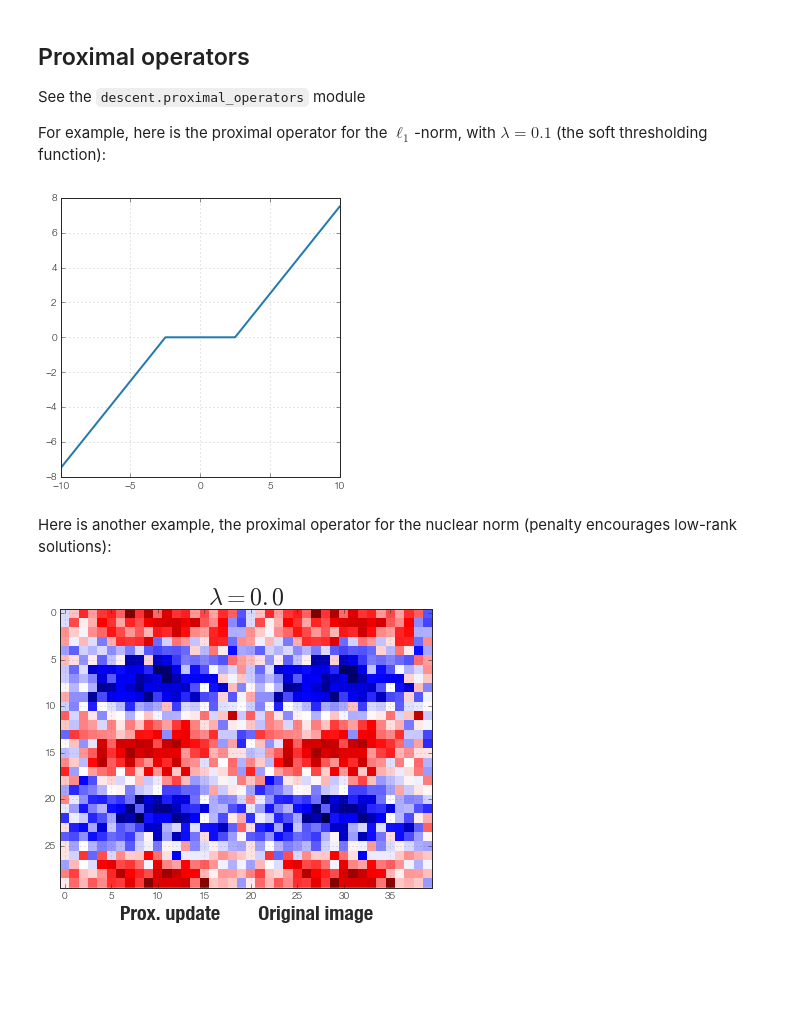
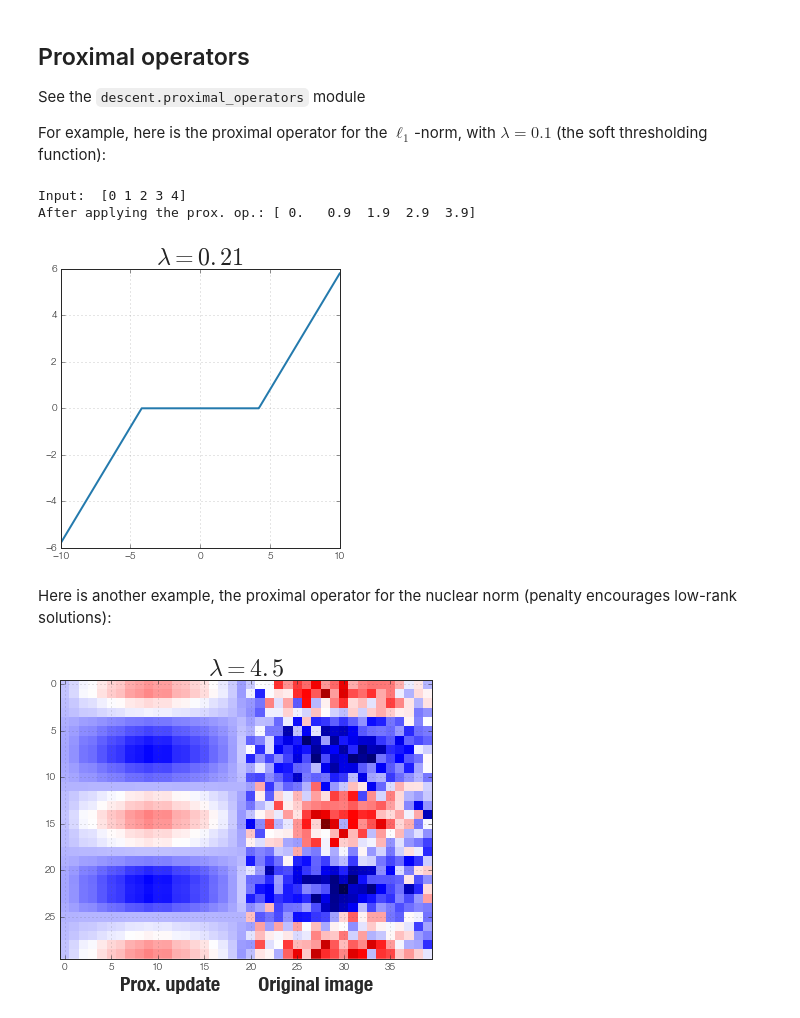
Before and after one commit to nirum/descent-tutorial, a Jupyter notebook: introduction.ipynb, the cells around one changed output. Saved outputs shown, nothing was run; the diff lists cells and outputs as text; code cells hidden in the pictures; blank space fills up the shorter version.

```diff
--- a/introduction.ipynb
+++ b/introduction.ipynb
@@ -95,15 +92,35 @@ proxop = descent.proximal_operators.sparse(penalty=0.1)
+# %%
+# get the proximal operator
+proxop = descent.proximal_operators.sparse(penalty=0.1)
+
+# this returns a callable object that evaluates the proximal operator given a starting location and a value for rho:
+# apply it to a random value, with a given value of rho
+x = np.arange(5)
+print('Input: ', x)
+rho = 1
+print('After applying the prox. op.:', proxop(x, rho))
+# %% [output]
+Input:  [0 1 2 3 4]
+After applying the prox. op.: [ 0.   0.9  1.9  2.9  3.9]
 # %%
-# apply it to a vector
-@interact(rho=(0.01, 0.1, 0.01))
-def plot_prox(rho=0.05):
+# explore the impact of the penalty parameter
+@interact(penalty=(0.01, 0.5, 0.05))
+def plot_prox(penalty=0.1):
+
+    # get the proximal operator
+    proxop = descent.proximal_operators.sparse(penalty=penalty)
+
+    # set the value of rho
+    rho = 0.05
 
     x = np.linspace(-10,10,1e3)
     y = proxop(x, rho)
 
     plt.figure(figsize=(5,5))
+    plt.title('$\lambda = {}$'.format(penalty), fontsize=24)
     plt.plot(x,y)
 # %% [output]
-[figure, old version]
+[figure, new version]
 # %% [markdown]
 Here is another example, the proximal operator for the nuclear norm (penalty encourages low-rank solutions):
 # %%
@@ -121,7 +138,7 @@ def plot_prox(penalty=0.05):
 
     plt.figure(figsize=(10,5))
     plt.title('$\lambda = {}$'.format(penalty), fontsize=24)
-    plt.imshow(np.hstack([X_lr, X]), aspect='equal', cmap='seismic')
+    plt.imshow(np.hstack([X_lr, X]), aspect='equal', cmap='seismic', interpolation='none')
     plt.xlabel('Prox. update        Original image', fontsize=20)
 # %% [output]
-[figure, old version]
+[figure, new version]
```
Also changed, not shown: parts of 2 cells of this notebook, 5 other files.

══════════════════════════════

Exclude the images and copy every record above exactly.

Before and after one commit to nirum/descent-tutorial, a Jupyter notebook: introduction.ipynb, the cells around one changed output. Saved outputs shown, nothing was run; the diff lists cells and outputs as text; code cells hidden in the pictures; blank space fills up the shorter version.

```diff
--- a/introduction.ipynb
+++ b/introduction.ipynb
@@ -95,15 +92,35 @@ proxop = descent.proximal_operators.sparse(penalty=0.1)
+# %%
+# get the proximal operator
+proxop = descent.proximal_operators.sparse(penalty=0.1)
+
+# this returns a callable object that evaluates the proximal operator given a starting location and a value for rho:
+# apply it to a random value, with a given value of rho
+x = np.arange(5)
+print('Input: ', x)
+rho = 1
+print('After applying the prox. op.:', proxop(x, rho))
+# %% [output]
+Input:  [0 1 2 3 4]
+After applying the prox. op.: [ 0.   0.9  1.9  2.9  3.9]
 # %%
-# apply it to a vector
-@interact(rho=(0.01, 0.1, 0.01))
-def plot_prox(rho=0.05):
+# explore the impact of the penalty parameter
+@interact(penalty=(0.01, 0.5, 0.05))
+def plot_prox(penalty=0.1):
+
+    # get the proximal operator
+    proxop = descent.proximal_operators.sparse(penalty=penalty)
+
+    # set the value of rho
+    rho = 0.05
 
     x = np.linspace(-10,10,1e3)
     y = proxop(x, rho)
 
     plt.figure(figsize=(5,5))
+    plt.title('$\lambda = {}$'.format(penalty), fontsize=24)
     plt.plot(x,y)
 # %% [output]
-[figure, old version]
+[figure, new version]
 # %% [markdown]
 Here is another example, the proximal operator for the nuclear norm (penalty encourages low-rank solutions):
 # %%
@@ -121,7 +138,7 @@ def plot_prox(penalty=0.05):
 
     plt.figure(figsize=(10,5))
     plt.title('$\lambda = {}$'.format(penalty), fontsize=24)
-    plt.imshow(np.hstack([X_lr, X]), aspect='equal', cmap='seismic')
+    plt.imshow(np.hstack([X_lr, X]), aspect='equal', cmap='seismic', interpolation='none')
     plt.xlabel('Prox. update        Original image', fontsize=20)
 # %% [output]
-[figure, old version]
+[figure, new version]
```
Also changed, not shown: parts of 2 cells of this notebook, 5 other files.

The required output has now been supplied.